Code change snippets:
__________

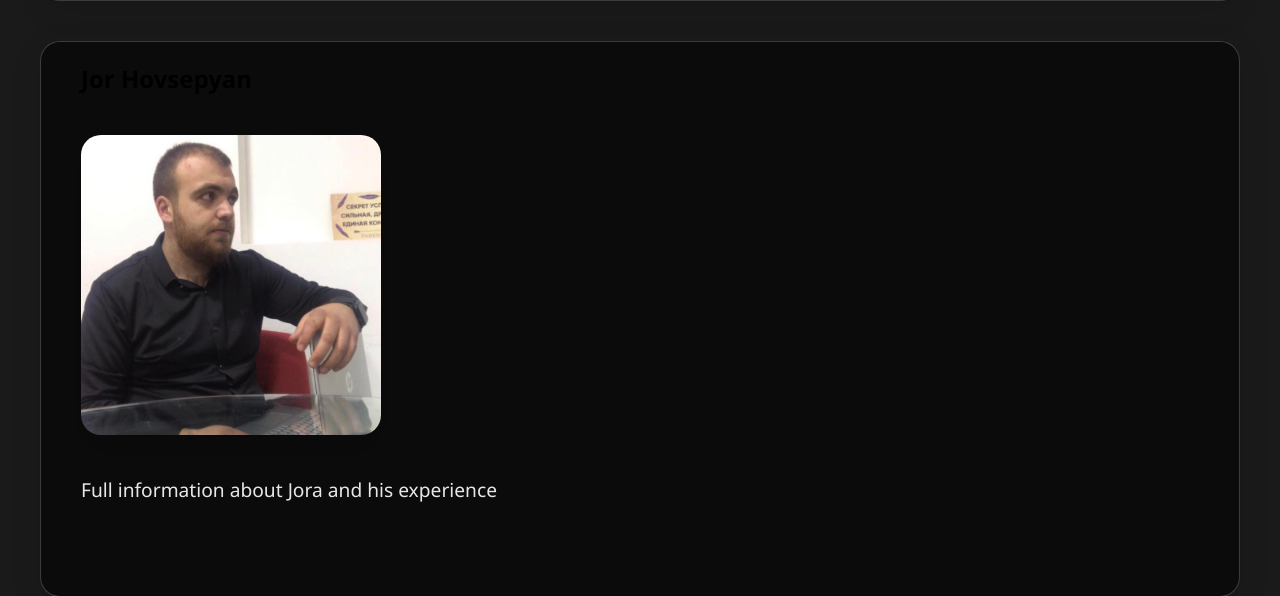
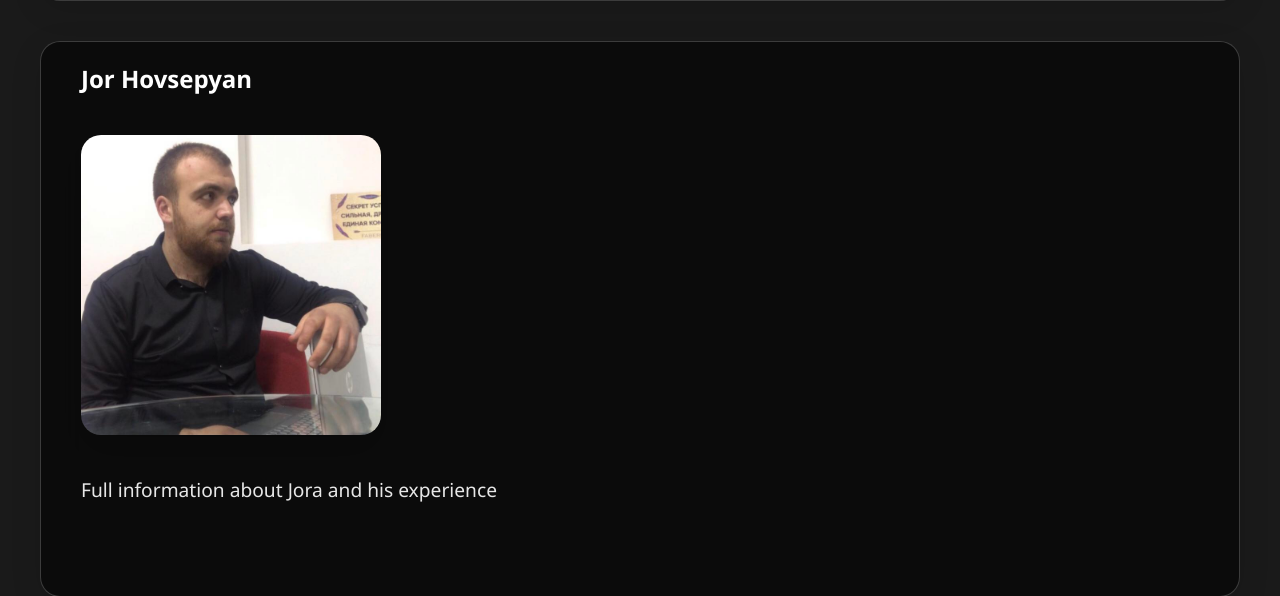
Before and after one commit to Codritive/Frontend, a Django app: page /lessons/trainings/1/ in a window 1280 px wide. Shown: the part 1972-2568 px from the top of the page. Run offline with Django 5.2, Linux system fonts and the light colour scheme; data comes from the database, SQL or seed files in the repository.

Commit message:
changed color on h2 in courses

```diff
--- a/codritive/lessons/templates/lessons/trainings.html
+++ b/codritive/lessons/templates/lessons/trainings.html
@@ -54,7 +54,7 @@
 
     <!-- Tutor Section -->
     <section class="hero glass">
-        <h2>{{ course.tutor.name }}</h2>
+        <h2 style="color: white;">{{ course.tutor.name }}</h2>
         <div class="hero-image">
             <img src="{{ course.tutor.image.url }}" style="width: 300px; height: 300px;">
         </div>
```
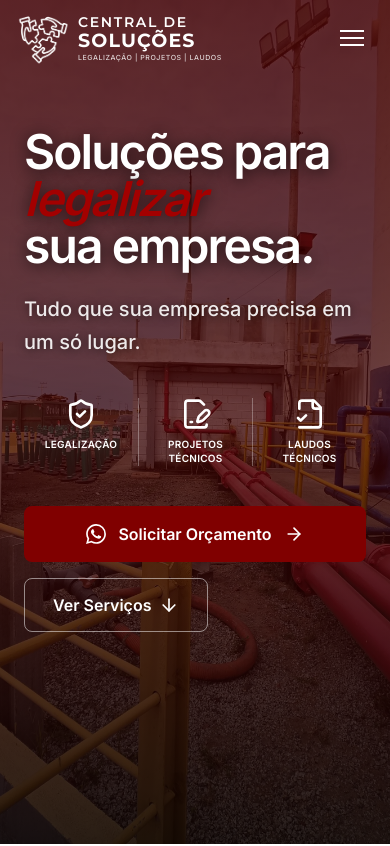
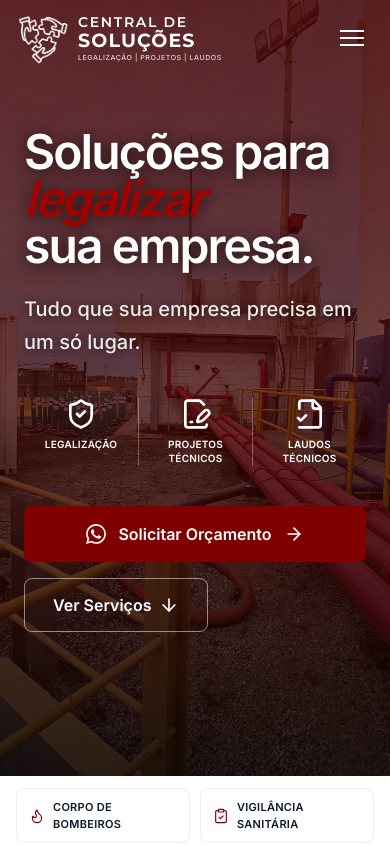
Before and after one commit to BarcelosMoises/Landing-Page-Central, a Next.js app: page / in a window 390 px wide. Shown: the top 846 px of the page. Built offline with nearby package versions, Linux system fonts and the light colour scheme.

Commit message:
feat(home): inserir faixa de órgãos reguladores abaixo da hero
- Adiciona OrgaosReguladores logo apos a hero, antes de MetricasEmpresa
- Reduz altura da hero para hero + faixa caberem na primeira tela
- Desktop: min-h-[58vh] -> lg:min-h-[64vh]; mobile: min-h-[92dvh]

```diff
--- a/app/(homepage)/page.tsx
+++ b/app/(homepage)/page.tsx
@@ -10,6 +10,7 @@ import { MapaAtuacao } from "@/components/MapaAtuacao";
 import { Glossario } from "@/components/Glossario";
 import { FormularioOrcamento } from "@/components/FormularioOrcamento";
 import { HeroCarrossel } from "@/components/HeroCarrossel";
+import { OrgaosReguladores } from "@/components/OrgaosReguladores";
 import { getServicosPorCategoria, getWhatsAppUrl } from "@/data/servicos";
 
 export const metadata: Metadata = {
@@ -70,11 +71,11 @@ export default function HomePage() {
       <JsonLd data={websiteJsonLd} />
       <NavPrimaria />
       <main id="conteudo-principal" aria-label="Página inicial da Central de Soluções">
-        <section id="hero" aria-labelledby="hero-heading" className="relative min-h-[100dvh] overflow-hidden sm:min-h-[90vh]">
+        <section id="hero" aria-labelledby="hero-heading" className="relative min-h-[92dvh] overflow-hidden sm:min-h-[58vh] lg:min-h-[64vh]">
           <HeroCarrossel imagens={HERO_IMAGENS} />
           <div aria-hidden="true" className="absolute inset-0 bg-black/35" />
           <div aria-hidden="true" className="absolute inset-0 bg-gradient-to-b from-[#4f0101]/75 via-[#4f0101]/55 to-[#0a0000]/75" />
-          <div className="relative z-10 flex min-h-[100dvh] items-start sm:min-h-[90vh] sm:items-center">
+          <div className="relative z-10 flex min-h-[92dvh] items-start sm:min-h-[58vh] sm:items-center lg:min-h-[64vh]">
             <div className="mx-auto w-full max-w-7xl px-6 pb-12 pt-32 sm:px-6 sm:py-24 lg:px-8">
               <div className="max-w-3xl">
                 <h1 id="hero-heading" className="max-w-[350px] text-5xl font-extrabold leading-[0.98] tracking-[-0.04em] text-white sm:max-w-3xl sm:text-5xl md:text-6xl" style={{ textShadow: "0 2px 16px rgba(0,0,0,0.7)" }}>
@@ -105,6 +106,7 @@ export default function HomePage() {
             </div>
           </div>
         </section>
+        <OrgaosReguladores />
         <MetricasEmpresa />
         <TrustBar />
         <section id="servicos" aria-label="Serviços da Central de Soluções"><ServicosTabs legalizacao={servicosLegalizacao} projetos={servicosProjetos} laudos={servicosLaudos} /></section>
```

__________

Return the entries above exactly, skipping any images.

Result for this exercise:
Before and after one commit to Codritive/Frontend, a Django app: page /lessons/trainings/1/ in a window 1280 px wide. Shown: the part 1972-2568 px from the top of the page. Run offline with Django 5.2, Linux system fonts and the light colour scheme; data comes from the database, SQL or seed files in the repository.

Commit message:
changed color on h2 in courses

```diff
--- a/codritive/lessons/templates/lessons/trainings.html
+++ b/codritive/lessons/templates/lessons/trainings.html
@@ -54,7 +54,7 @@
 
     <!-- Tutor Section -->
     <section class="hero glass">
-        <h2>{{ course.tutor.name }}</h2>
+        <h2 style="color: white;">{{ course.tutor.name }}</h2>
         <div class="hero-image">
             <img src="{{ course.tutor.image.url }}" style="width: 300px; height: 300px;">
         </div>
```
Before and after one commit to BarcelosMoises/Landing-Page-Central, a Next.js app: page / in a window 390 px wide. Shown: the top 846 px of the page. Built offline with nearby package versions, Linux system fonts and the light colour scheme.

Commit message:
feat(home): inserir faixa de órgãos reguladores abaixo da hero
- Adiciona OrgaosReguladores logo apos a hero, antes de MetricasEmpresa
- Reduz altura da hero para hero + faixa caberem na primeira tela
- Desktop: min-h-[58vh] -> lg:min-h-[64vh]; mobile: min-h-[92dvh]

```diff
--- a/app/(homepage)/page.tsx
+++ b/app/(homepage)/page.tsx
@@ -10,6 +10,7 @@ import { MapaAtuacao } from "@/components/MapaAtuacao";
 import { Glossario } from "@/components/Glossario";
 import { FormularioOrcamento } from "@/components/FormularioOrcamento";
 import { HeroCarrossel } from "@/components/HeroCarrossel";
+import { OrgaosReguladores } from "@/components/OrgaosReguladores";
 import { getServicosPorCategoria, getWhatsAppUrl } from "@/data/servicos";
 
 export const metadata: Metadata = {
@@ -70,11 +71,11 @@ export default function HomePage() {
       <JsonLd data={websiteJsonLd} />
       <NavPrimaria />
       <main id="conteudo-principal" aria-label="Página inicial da Central de Soluções">
-        <section id="hero" aria-labelledby="hero-heading" className="relative min-h-[100dvh] overflow-hidden sm:min-h-[90vh]">
+        <section id="hero" aria-labelledby="hero-heading" className="relative min-h-[92dvh] overflow-hidden sm:min-h-[58vh] lg:min-h-[64vh]">
           <HeroCarrossel imagens={HERO_IMAGENS} />
           <div aria-hidden="true" className="absolute inset-0 bg-black/35" />
           <div aria-hidden="true" className="absolute inset-0 bg-gradient-to-b from-[#4f0101]/75 via-[#4f0101]/55 to-[#0a0000]/75" />
-          <div className="relative z-10 flex min-h-[100dvh] items-start sm:min-h-[90vh] sm:items-center">
+          <div className="relative z-10 flex min-h-[92dvh] items-start sm:min-h-[58vh] sm:items-center lg:min-h-[64vh]">
             <div className="mx-auto w-full max-w-7xl px-6 pb-12 pt-32 sm:px-6 sm:py-24 lg:px-8">
               <div className="max-w-3xl">
                 <h1 id="hero-heading" className="max-w-[350px] text-5xl font-extrabold leading-[0.98] tracking-[-0.04em] text-white sm:max-w-3xl sm:text-5xl md:text-6xl" style={{ textShadow: "0 2px 16px rgba(0,0,0,0.7)" }}>
@@ -105,6 +106,7 @@ export default function HomePage() {
             </div>
           </div>
         </section>
+        <OrgaosReguladores />
         <MetricasEmpresa />
         <TrustBar />
         <section id="servicos" aria-label="Serviços da Central de Soluções"><ServicosTabs legalizacao={servicosLegalizacao} projetos={servicosProjetos} laudos={servicosLaudos} /></section>
```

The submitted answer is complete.